DESCRIPTION (provided by applicant): 

Enteroendocrine cells (EECs) coordinate a wide variety of signaling networks to maintain metabolic homeostasis. As a rare secretory cell lineage of the gut epithelium, EECs sense and respond to luminal stimuli by releasing a diverse array of hormones that control nutrient sensing, appetite, glycemic regulation, and energy balance. Dietinduced obesity and bariatric surgery have been associated with the dysregulation and restoration of these hormonal pathways, respectively. Moreover, a growing number of pharmacological strategies have emerged that target key EEC signaling pathways to treat metabolic disease. However, despite these advances the molecular mechanisms regulating EEC biology remain incompletely defined. To address this knowledge gap, this proposal aims to determine the role of an EEC-enriched microRNA (miRNA), miR-375, in regulating the effects of dietary and surgical interventions on EEC biology. MiRNAs are short, non-coding RNA molecules that respond to changing environmental contexts and modulate gene expression at the post-transcriptional level. As such, miRNAs are critical regulators of a myriad of biological pathways, including intestinal epithelial development and function. Our lab has previously demonstrated that miR-375 is highly enriched both in intestinal stem cells (ISCs) and along the EEC lineage, and its expression is dramatically reduced by chronic high-fat diet. In addition, our preliminary data demonstrate significant rescue of miR-375 expression in ISCs following bariatric surgery, coinciding with increases in EEC abundance and circulating gut hormone levels. Therefore, I hypothesize that miR-375 exerts context-specific effects on EEC biology during the pathogenesis and amelioration of diet-induced obesity. The proposed studies will test this hypothesis through an interdisciplinary approach using our lab’s established colony of miR-375 knockout (375-KO) mice together with cutting-edge genomic and bioinformatic techniques. In Aim 1, I will assess how the loss of miR-375 exerts diet-specific effects on the distribution of different EEC subtypes by performing high-resolution single-cell RNA-sequencing (scRNA-seq) of small intestinal crypts and villi from wildtype (WT) and 375-KO animals fed either a chronic chow or high-fat diet. In Aim 2, I will determine how miR-375 contributes to surgically-induced EEC adaptations and metabolic improvements through scRNA-seq analyses of crypt and villus samples from diet-induced obese WT and 375- KO mice following bariatric surgery or a control procedure. With these single-cell datasets, I will bioinformatically determine context-dependent changes in overall EEC abundance, subtype distribution (correlated with circulating gut hormone levels), and gene expression (including identification of candidate miR-375 targets). I will also validate these molecular findings in vivo through immunohistochemical assays and metabolic parameters such as body weight and glucose tolerance.

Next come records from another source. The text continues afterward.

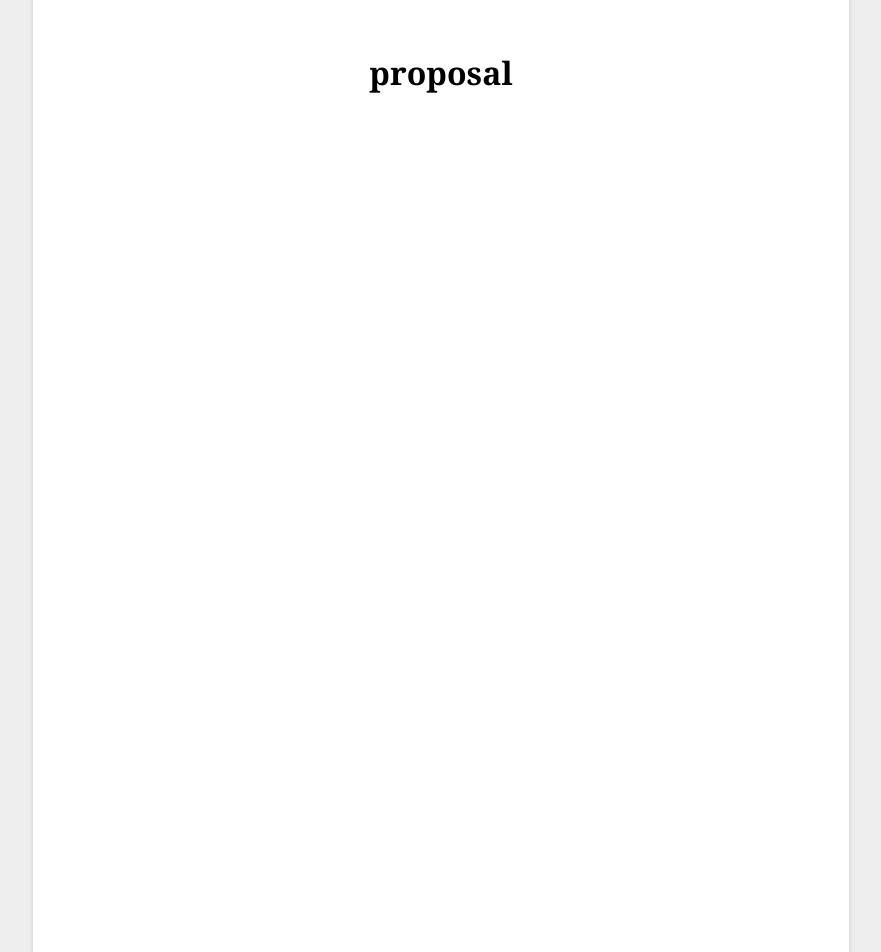
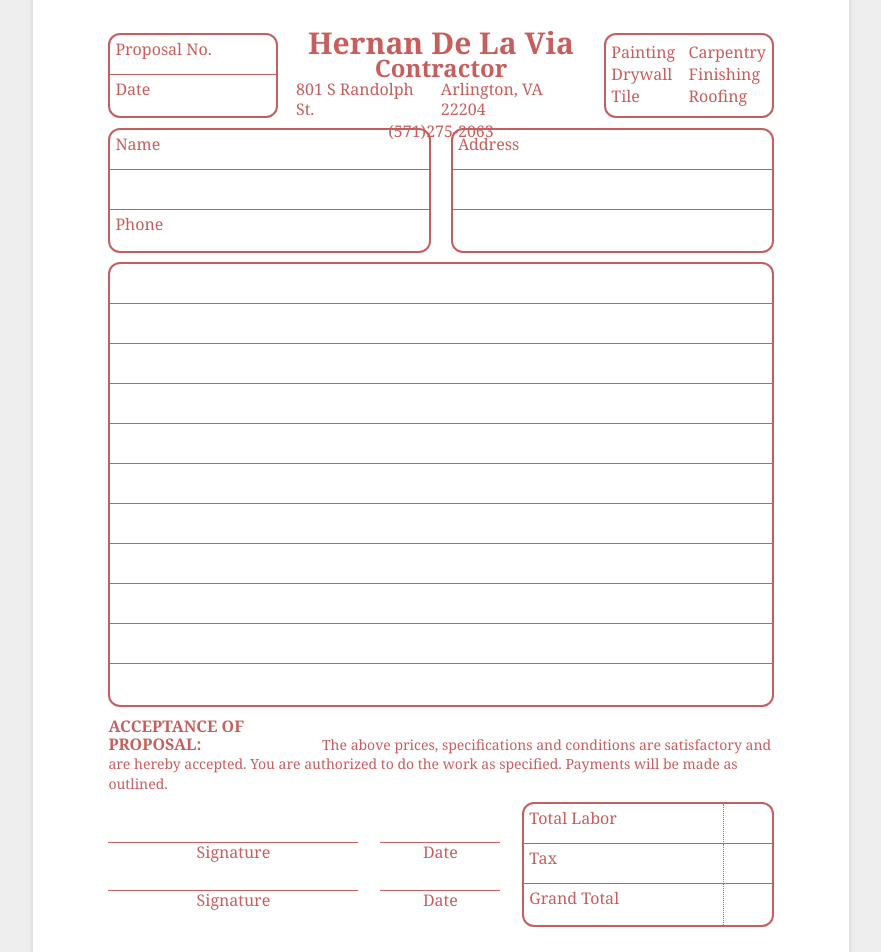
Before and after one commit to odelavia/contracting-proposal-generator, a React app: page / in a window 1280 px wide. Shown: the part 80-1032 px from the top of the page, without its empty margins (199-1080 px from the left). Built offline with nearby package versions, Linux system fonts and the light colour scheme.

Commit message:
set up initial styling for contractor proposal.

```diff
--- /dev/null
+++ b/client/src/components/Header.js
@@ -0,0 +1,27 @@
+import React, { Component } from 'react';
+
+class ProposalTemplate extends Component {
+  constructor(props) {
+    super(props);
+
+    this.state = {}
+  }
+
+  		// window.print();
+
+  render() {
+    return (
+      <div className='header off-red' contentEditable="true" suppressContentEditableWarning>
+        <h1 className=''>Hernan De La Via</h1>
+        <h2>Contractor</h2>
+        <div className='address-container'>
+          <div className='address'>801 S Randolph St.</div>
+          <div className='address'>Arlington, VA 22204</div>
+        </div>
+        <div>(571)275-2063</div>
+      </div>
+    );
+  }
+}
+
+export default ProposalTemplate;
--- /dev/null
+++ b/client/src/components/OverLineInput.js
@@ -0,0 +1,25 @@
+import React, { Component } from 'react';
+
+class OverLineInput extends Component {
+  constructor(props) {
+    super(props);
+
+    this.state = {
+      className: props.className,
+    }
+  }
+
+  		// window.print();
+
+  render() {
+    return (
+      <div className={`overline-input ${this.state.className}`}>
+        <span>
+          {this.props.children}
+        </span>
+      </div>
+    );
+  }
+}
+
+export default OverLineInput;
--- a/client/src/components/ProposalTemplate.js
+++ b/client/src/components/ProposalTemplate.js
@@ -1,4 +1,7 @@
 import React, { Component } from 'react';
+import TemplateSection from './TemplateSection';
+import Header from './Header';
+import OverLineInput from './OverLineInput';
 
 class ProposalTemplate extends Component {
   constructor(props) {
@@ -11,8 +14,76 @@ class ProposalTemplate extends Component {
 
   render() {
     return (
-      <div className='templateContainer page' contenteditable="true">
-        <h1>proposal</h1>
+      <div className='template-container page' contentEditable="true" suppressContentEditableWarning>
+        <TemplateSection id="proposalNo" className='proposalNo-container'>
+          <div className='border-bottom padd5'>Proposal No. </div>
+          <div className='padd5'>Date </div>
+        </TemplateSection>
+        <Header/>
+        <TemplateSection id='servicesAvail' >
+          <div className='services-available'>
+            <div className='margin3-75'>Painting</div>
+            <div className='margin3-75'>Carpentry</div>
+            <div className='margin3-75'>Drywall</div>
+            <div className='margin3-75'>Finishing</div>
+            <div className='margin3-75'>Tile</div>
+            <div className='margin3-75'>Roofing</div>
+          </div>
+        </TemplateSection>
+        <TemplateSection id='namephone'>
+          <section className='namephone-container'>
+            <div className='border-bottom padd5'>Name</div>
+            <div className='border-bottom'></div>
+            <div className='padd5'>Phone</div>
+          </section>
+        </TemplateSection>
+        <TemplateSection id='customer-address'>
+          <section className='customer-address-container'>
+            <div className='border-bottom padd5'>Address</div>
+            <div className='border-bottom'></div>
+          </section>
+        </TemplateSection>
+        <TemplateSection id='body'>
+          <section className='body-container'>
+            <div className='border-bottom'></div>
+            <div className='border-bottom'></div>
+            <div className='border-bottom'></div>
+            <div className='border-bottom'></div>
+            <div className='border-bottom'></div>
+            <div className='border-bottom'></div>
+            <div className='border-bottom'></div>
+            <div className='border-bottom'></div>
+            <div className='border-bottom'></div>
+            <div className='border-bottom'></div>
+          </section>
+        </TemplateSection>
+        <section id='legal'>
+          <div className='off-red legal-container'>
+            <h4 className='acceptance'>ACCEPTANCE OF PROPOSAL:</h4>
+            <p className='small-print'> The above prices, specifications and conditions are satisfactory and are hereby accepted. You are authorized to do the work as specified. Payments will be made as outlined.</p>
+          </div>
+        </section>
+        <section id='sig-date'>
+          <OverLineInput className='sig1'>Signature</OverLineInput>
+          <OverLineInput className='date1'>Date</OverLineInput>
+          <OverLineInput className='sig2'>Signature</OverLineInput>
+          <OverLineInput className='date2'>Date</OverLineInput>
+        </section>
+        <TemplateSection id='cost'>
+          <section className='cost-container'>
+            <div className='cost-line'>
+              <div className='border-bottom padd5 labor'>Total Labor</div>
+              <div className='cents-box'></div>
+            </div>
+            <div className='cost-line'>
+              <div className='border-bottom padd5 tax'>Tax</div>
+              <div className='cents-box'></div>
+            </div>
+            <div className='cost-line'>
+              <div className='padd5 total'>Grand Total</div>
+            </div>
+          </section>
+        </TemplateSection>
       </div>
     );
   }
--- /dev/null
+++ b/client/src/components/TemplateSection.js
@@ -0,0 +1,29 @@
+import React, { Component } from 'react';
+
+class ProposalTemplate extends Component {
+  constructor(props) {
+    super(props);
+
+    this.state = {
+      id: props.id,
+      className: props.className,
+    }
+  }
+
+  		// window.print();
+
+  render() {
+    return (
+      <div
+        className={`template-section ${this.state.className}`}
+        contentEditable="true"
+        suppressContentEditableWarning
+        id={this.state.id}
+      >
+      {this.props.children}
+      </div>
+    );
+  }
+}
+
+export default ProposalTemplate;
--- /dev/null
+++ b/client/src/styles/components/Header.scss
@@ -0,0 +1,30 @@
+.header {
+  grid-area: head;
+  display: flex;
+  flex-direction: column;
+  justify-content: flex-start;
+  align-items: center;
+  justify-self: center;
+  width: 300px;
+  height: 85px;
+  line-height: 20px;
+}
+
+h1 {
+  font-size: 30px;
+  margin-bottom: 5px;
+}
+
+h2 {
+  font-size: 24px;
+  margin-bottom: 1px;
+}
+
+.address-container {
+  display: flex;
+  margin-bottom: 2px;
+}
+
+.address {
+  padding: 0 5px 0 5px;
+}
--- /dev/null
+++ b/client/src/styles/components/OverLineInput.scss
@@ -0,0 +1,6 @@
+.overline-input {
+  color: $off-red;
+  border-top: $off-red solid 1px;
+  height: 30px;
+  border-top-width: 100%;
+}
--- a/client/src/styles/components/ProposalTemplate.scss
+++ b/client/src/styles/components/ProposalTemplate.scss
@@ -1,18 +1,47 @@
-// body {
-//   background-color: #333;
-//   padding: 2em;
-// }
+div.page-break {
+	page-break-after: always;
+}
+/* For top-level headings only */
+h1 {
+	/* Force page breaks after */
+	page-break-before: always;
+}
+/* For all headings */
+h1, h2, h3, h4, h5 {
+	/* Avoid page breaks immediately */
+  page-break-after: avoid;
+  margin: 0;
+}
+/* For all paragraph tags */
+p {
+	/* Reset the margin so that the text starts and ends at the expected marks */
+	margin: 0;
+}
+/* For adjacent paragraph tags */
+p + p {
+	/* Restore the spacing between the paragraphs */
+	margin-top: 0.5cm;
+}
+/* For links in the document */
+a {
+	/* Prevent colorization or decoration */
+	text-decoration: none;
+	color: black;
+}
 
-.templateContainer {
-  // width: 777px;
-  // height: 1017px;
-  // background-color: blue;
-    // background-color: $off-white;
-    // color: $off-black;
-    // box-shadow: 0px 0px 10px 2px lighten($off-black, 50%);
+.template-container {
+  display: grid;
+  grid-template-columns: repeat(6, 1fr);
+  grid-template-areas:
+  'proposalNo head head head head availServices'
+  'namephone namephone namephone address address address'
+  'body body body body body body'
+  'legal legal legal legal legal legal'
+  'sig sig sig sig total total';
+  // box-shadow: 0px 0px 10px 2px lighten($off-black, 50%);
 }
+
 .page {
-  // background: #fff;
   // box-shadow:
   //   0 -1px 1px rgba(0,0,0,0.15),          /* The top layer shadow */
   //   0 -10px 0 -5px #eee,                  /* The second layer */
@@ -36,40 +65,158 @@
 	outline: 0;
 }
 
-div.page-break {
-	page-break-after: always;
+.padd5 {
+  padding: 5px 5px 0 5px;
 }
-/* For top-level headings only */
-h1 {
-	/* Force page breaks after */
-	page-break-before: always;
+
+.margin3-75 {
+  margin: 3.75px 0 3.75 0;
 }
-/* For all headings */
-h1, h2, h3, h4, h5, h6 {
-	/* Avoid page breaks immediately */
-	page-break-after: avoid;
+
+.pad-horizontal {
+  padding: 0 5px 0 5px;
 }
-/* For all paragraph tags */
-p {
-	/* Reset the margin so that the text starts and ends at the expected marks */
-	margin: 0;
+
+.proposalNo-container {
+  width: 170px;
 }
-/* For adjacent paragraph tags */
-p + p {
-	/* Restore the spacing between the paragraphs */
-	margin-top: 0.5cm;
+
+#proposalNo {
+  grid-area: proposalNo;
 }
-/* For links in the document */
-a {
-	/* Prevent colorization or decoration */
-	text-decoration: none;
-	color: black;
+
+#servicesAvail {
+  grid-area: availServices;
+  width: 170px;
+  padding: 8px 0 8px 0;
 }
-/* For tables in the document */
-table {
-	/* Avoid page breaks inside */
-	page-break-inside: avoid;
+
+/* services available section */
+.services-available {
+  position: relative;
+  display: grid;
+  grid-template-columns: 1fr 1fr;
+  grid-template-areas: 'col1 col2';
+  align-self: center;
+  flex-wrap: wrap;
+  height: 100%;
 }
+
+#namephone {
+  grid-area: namephone;
+  margin-right: 10px;
+  height: 125px;
+}
+
+#customer-address {
+  grid-area: address;
+  margin-left: 10px;
+  height: 125px;
+}
+
+// .customer-address-container {
+//   display: flex;
+//   flex-direction: column;
+// }
+
+#body {
+  grid-area: body;
+  padding-bottom: 0;
+  height: 445px;
+}
+
+#legal {
+  grid-area: legal;
+  display: flex;
+}
+
+.acceptance {
+  display:inline-block;
+  width: 210px;
+}
+
+.small-print {
+  display: inline;
+  font-size: 14px;
+}
+
+#sig-date {
+  grid-area: sig;
+  display: grid;
+  grid-template-columns: 1fr 1fr;
+  grid-template-areas:
+  'sig1 date1'
+  'sig2 date2';
+  justify-items: center;
+  height: 125px;
+}
+
+.sig1 {
+  grid-area: sig1;
+  display: flex;
+  width: 250px;
+  justify-content: center;
+  margin-top: 40px;
+}
+
+.date1 {
+  grid-area: date1;
+  display: flex;
+  width: 120px;
+  justify-content: center;
+  margin-top: 40px;
+}
+
+.sig2 {
+  grid-area: sig2;
+  display: flex;
+  width: 250px;
+  justify-content: center;
+  margin-top: 10px;
+}
+
+.date2 {
+  grid-area: date2;
+  display: flex;
+  width: 120px;
+  justify-content: center;
+  margin-top: 10px;
+}
+
+#cost {
+  grid-area: total;
+  padding-bottom: 0;
+  height: calc( 45px + (2 * 40px));
+}
+
+.cost-container {
+  height: 100%;
+}
+
+.cost-line {
+  display: flex;
+}
+
+.labor {
+  width: 200px !important;
+  border-right: $off-red 1px dotted;
+}
+.tax {
+  width: 200px !important;
+  border-right: $off-red 1px dotted;
+}
+.total {
+  width: 200px !important;
+  border-right: $off-red 1px dotted;
+  height: 41px;
+}
+
+.cents-box {
+  width: 47.4px;
+  border-bottom: $off-red 1px solid;
+  height: 40px;
+}
+
 /* Use CSS Paged Media to switch from continuous documents to sheet-like documents with separate pages */
 @page {
 	/* You can only change the size, margins, orphans, widows and page breaks here */
--- /dev/null
+++ b/client/src/styles/components/TemplateSection.scss
@@ -0,0 +1,16 @@
+.template-section {
+  display: flex;
+  flex-direction: column;
+  border: $off-red 2px solid;
+  border-radius: 12px;
+  // padding: 5px;
+  color: $off-red;
+  // padding-bottom: 20px;
+  height: 85px;
+}
+.border-bottom {
+  height: 40px;
+  border-bottom: $off-red 1px solid;
+  // margin-bottom: 5px;
+  width: 100%
+}
--- a/client/src/styles/components/_app.scss
+++ b/client/src/styles/components/_app.scss
@@ -38,8 +38,9 @@ body {
 /* ------- Pagination */
 
 h1, h2 {
-page-break-after: avoid;
-page-break-before: always;
+  margin: 0;
+  page-break-after: avoid;
+  page-break-before: always;
 }
 
 p {
@@ -110,19 +111,6 @@ blockquote {
   margin-right: 20%;
   }
 
-/*  ------ Special sections, using CSS class identifiers */
-
-// pre {
-//   font-family: "Comic Sans", fantasy, serif;
-//   font-style: italic;
-//   margin-left: 20%;
-// }
-
-// p.fineprint {
-//   font-size: 70%;
-//   text-indent: 0em;
-// }
-
-// pre.copyright, .noprint {
-//   display:none;
-// }
+.off-red {
+  color: $off-red;
+}
--- a/client/src/styles/main.scss
+++ b/client/src/styles/main.scss
@@ -2,3 +2,6 @@
 @import './setup/base';
 @import './components/app';
 @import './components/ProposalTemplate';
+@import './components/Header';
+@import './components/TemplateSection';
+@import './components/OverLineInput';
--- a/client/src/styles/setup/_base.scss
+++ b/client/src/styles/setup/_base.scss
@@ -14,7 +14,7 @@ body {
 
 h1 {
   font-size: 2em;
-  margin: 0.67em 0;
+  // margin: 0.67em 0;
 }
 
 hr {
--- a/client/src/styles/setup/_variables.scss
+++ b/client/src/styles/setup/_variables.scss
@@ -1,5 +1,6 @@
 // COLORS
 $off-black: #131313;
 $off-white: #f5f5f5;
+$off-red: #c75e5e
 
 // FONTS
```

Altogether, these findings will further our understanding of EEC regulation and may provide novel therapeutic targets for the treatment of obesity and its comorbidities.